  • Behavioral: Control
    Participants in the control group will not be taught any breathing techniques but will be included in all assessments.
  • Experimental: 1
    Participants will receive raise-CO2 breathing regulation training
    Intervention: Behavioral: Raise-CO2 breathing regulation training
  • Experimental: 2
    Participants will receive lower-CO2 breathing regulation training
    Intervention: Behavioral: Lower-CO2 breathing regulation training
  • Active Comparator: 3
    Participants will receive no breathing regulation training
    Intervention: Behavioral: Control
Kim S, Wollburg E, Roth WT. Opposing breathing therapies for panic disorder: a randomized controlled trial of lowering vs raising end-tidal P(CO₂). J Clin Psychiatry. 2012 Jul;73(7):931-9. doi: 10.4088/JCP.11m07068.

*   Includes publications given by the data provider as well as publications identified by ClinicalTrials.gov Identifier (NCT Number) in Medline.
 
Completed
136
November 2008
November 2008   (final data collection date for primary outcome measure)

Inclusion Criteria for Participants With PD:

  • Diagnosis of PD
  • History of panic attacks that are at least moderately severe in frequency and severity
  • Able and willing to comply with all study requirements

Exclusion Criteria for All Participants:

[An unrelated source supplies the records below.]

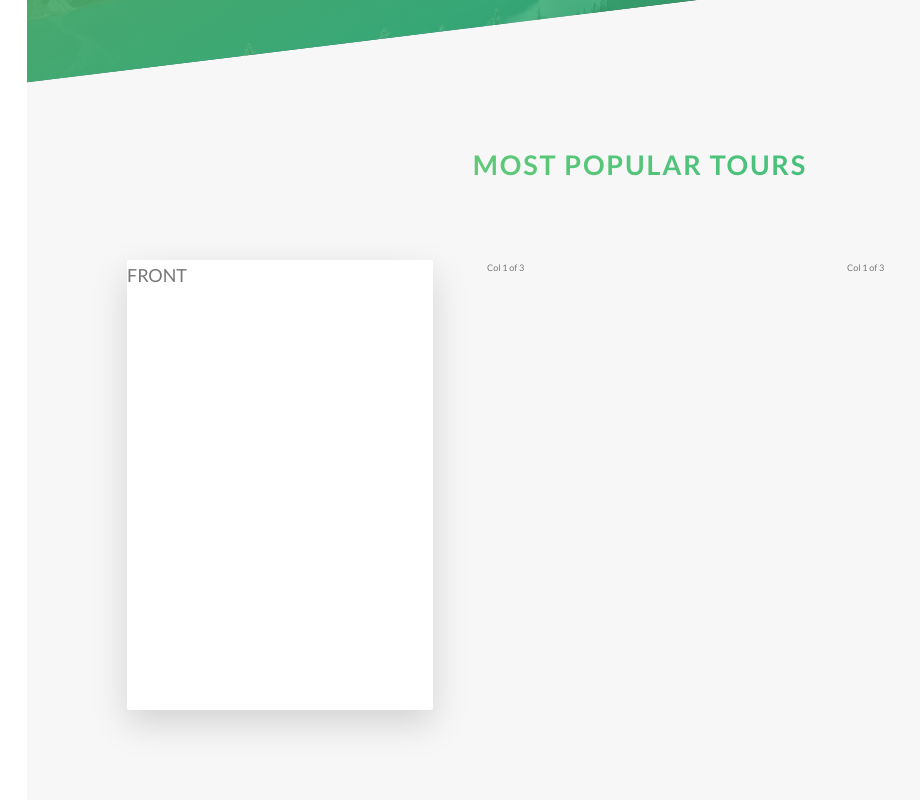
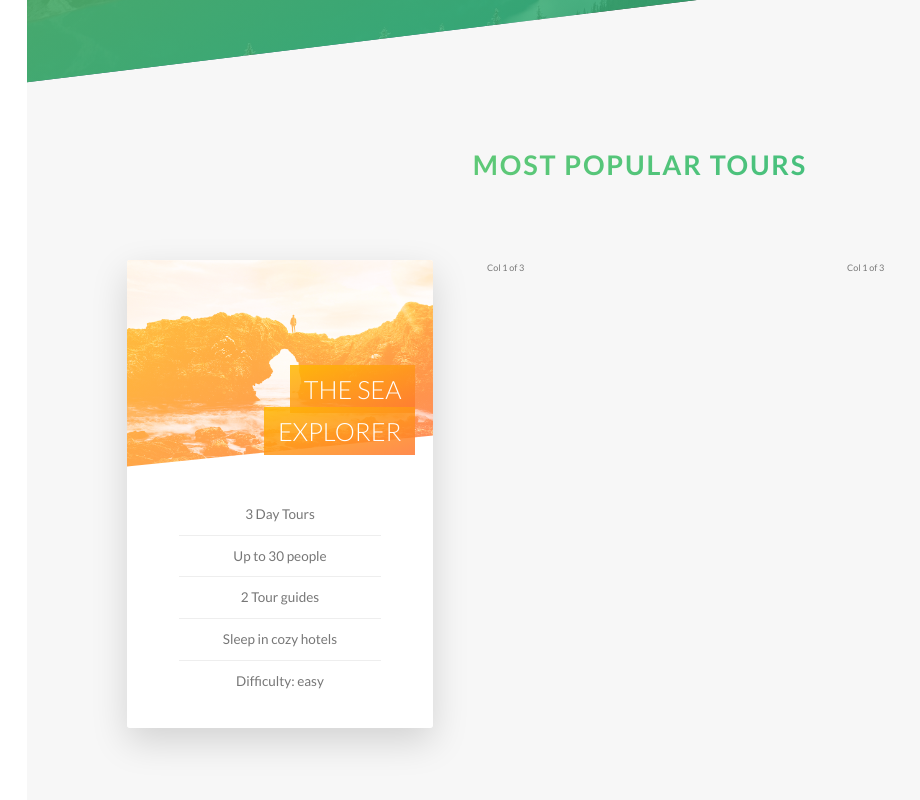
Before and after one commit to vallendito/natours-awesome, a website: page index.html in a window 1280 px wide. Shown: the part 1939-2739 px from the top of the page, without its empty margins (0-920 px from the left). Drawn offline with Linux system fonts and the light colour scheme; files whose address does not match are found by name.

Commit message:
add style card front

```diff
--- a/index.html
+++ b/index.html
@@ -115,7 +115,21 @@
                     <div class="col-1-of-3">
                         <div class="card">
                             <div class="card__side card__side--front">
-                                FRONT
+                                <div class="card__picture card__picture--1"></div>
+                                <h4 class="card__heading">
+                                    <span class="card__heading-span card__heading-span--1">
+                                        The Sea Explorer
+                                    </span>
+                                </h4>
+                                <div class="card__details">
+                                    <ul>
+                                        <li>3 Day Tours</li>
+                                        <li>Up to 30 people</li>
+                                        <li>2 Tour guides</li>
+                                        <li>Sleep in cozy hotels</li>
+                                        <li>Difficulty: easy</li>
+                                    </ul>
+                                </div>
                             </div>
                             <div class="card__side card__side--back card__side--back-1">
                                 BACK
--- a/sass/abstracts/_variables.scss
+++ b/sass/abstracts/_variables.scss
@@ -11,6 +11,7 @@ $color-tertiary-dark: #5643fa;
 
 
 $color-grey-light-1: #f7f7f7;
+$color-grey-light-2: #eee;
 
 $color-grey-dark: #777;
 $color-white: #fff;
--- a/sass/components/_card.scss
+++ b/sass/components/_card.scss
@@ -1,11 +1,13 @@
 .card {
+
+    // Fucntionality
     perspective: 150rem;
     -moz-perspective: 150rem;
     position: relative;
-    height: 50rem;
+    height: 52rem;
 
     &__side {
-        height: 50rem;
+        height: 52rem;
         transition: all .8s ease;
         font-size: 2rem;
         position: absolute;
@@ -14,6 +16,7 @@
         width: 100%;
         backface-visibility: hidden;
         border-radius: 3px;
+        overflow: hidden;
         box-shadow: 0 1.5rem 4rem rgba($color-black, .15);
 
         &--front {
@@ -31,10 +34,76 @@
 
 
     &:hover &__side--front {
-        transform: rotateY(180deg);
+        transform: rotateY(-180deg);
     }
     &:hover &__side--back {
         transform: rotateY(0);
     }
 
+    // Front Side Styling
+    &__picture {
+        background-size: cover;
+        height: 23rem;
+        background-blend-mode: screen;
+        -webkit-clip-path: polygon(0 0, 100% 0, 100% 85%, 0 100%);
+        clip-path: polygon(0 0, 100% 0, 100% 85%, 0 100%);
+
+        &--1 {
+            background-image: linear-gradient(to right bottom, $color-secondary-light, $color-secondary-dark), url(../img/nat-5.jpg);
+
+        }
+
+        &--2 {
+            background-image: url(../img/nat-5.jpg);
+        }
+
+        &--3 {
+            background-image: url(../img/nat-5.jpg);
+        }
+    }
+
+    &__heading {
+        font-size: 2.8rem;
+        font-weight: 300;
+        text-transform: uppercase;
+        text-align: right;
+        color: $color-white;
+        position: absolute;
+        top: 12rem;
+        right: 2rem;
+        width: 75%;
+    }
+
+    &__heading-span {
+        padding: 1rem 1.5rem;
+        -webkit-box-decoration-break: clone;
+        box-decoration-break: clone;
+
+        &--1 {
+            background-image: linear-gradient(to right bottom,
+            rgba($color-secondary-light, .85),
+            rgba($color-secondary-dark, .85));
+        }
+    }
+
+    &__details {
+        padding: 3rem;
+
+        ul {
+            list-style: none;
+            width: 80%;
+            margin: 0 auto;
+
+            li {
+                text-align: center;
+                font-size: 1.5rem;
+                padding: 1rem;
+
+                &:not(:last-child) {
+                    border-bottom: 1px solid $color-grey-light-2;
+                }
+            }
+        }
+    }
+
 }
--- a/sass/layout/_header.scss
+++ b/sass/layout/_header.scss
@@ -6,6 +6,7 @@
         url(../img//hero.jpg);
     background-size: cover;
     background-position: top;
+    -webkit-clip-path: polygon(0 0, 100% 0, 100% 75vh, 0 100%);
     clip-path: polygon(0 0, 100% 0, 100% 75vh, 0 100%);
     position: relative;
 
```
Also changed, not shown: css/style.css.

  • History of chest pain, heart attack, congestive heart failure, or clinically significant irregular heartbeat
  • History of blood circulation problems or cerebrovascular accidents
  • Diabetes mellitus
  • Asthma or chronic obstructive pulmonary disease (COPD)
  • History of schizophrenia, bipolar disorder, or dementia
  • Drugs which would affect breathing
  • Alcohol or other substance abuse within 1 year prior to study entry
  • Current use of any recreational drugs or consumption of more than 15 alcoholic drinks per week

Exclusion Criteria for Participants Without PD:

  • History of anxiety disorders
Both
18 Years to 60 Years
Yes
Contact information is only displayed when the study is recruiting subjects
United States
 
NCT00183521
R01 MH066953, R01MH066953, DATR A2-AIR
No
Walton T Roth, Stanford University
Stanford University
National Institute of Mental Health (NIMH)
Principal Investigator: Walton T. Roth, MD Stanford University and VA Health Care System
Stanford University
November 2011

ICMJE     Data element required by the International Committee of Medical Journal Editors and the World Health Organization ICTRP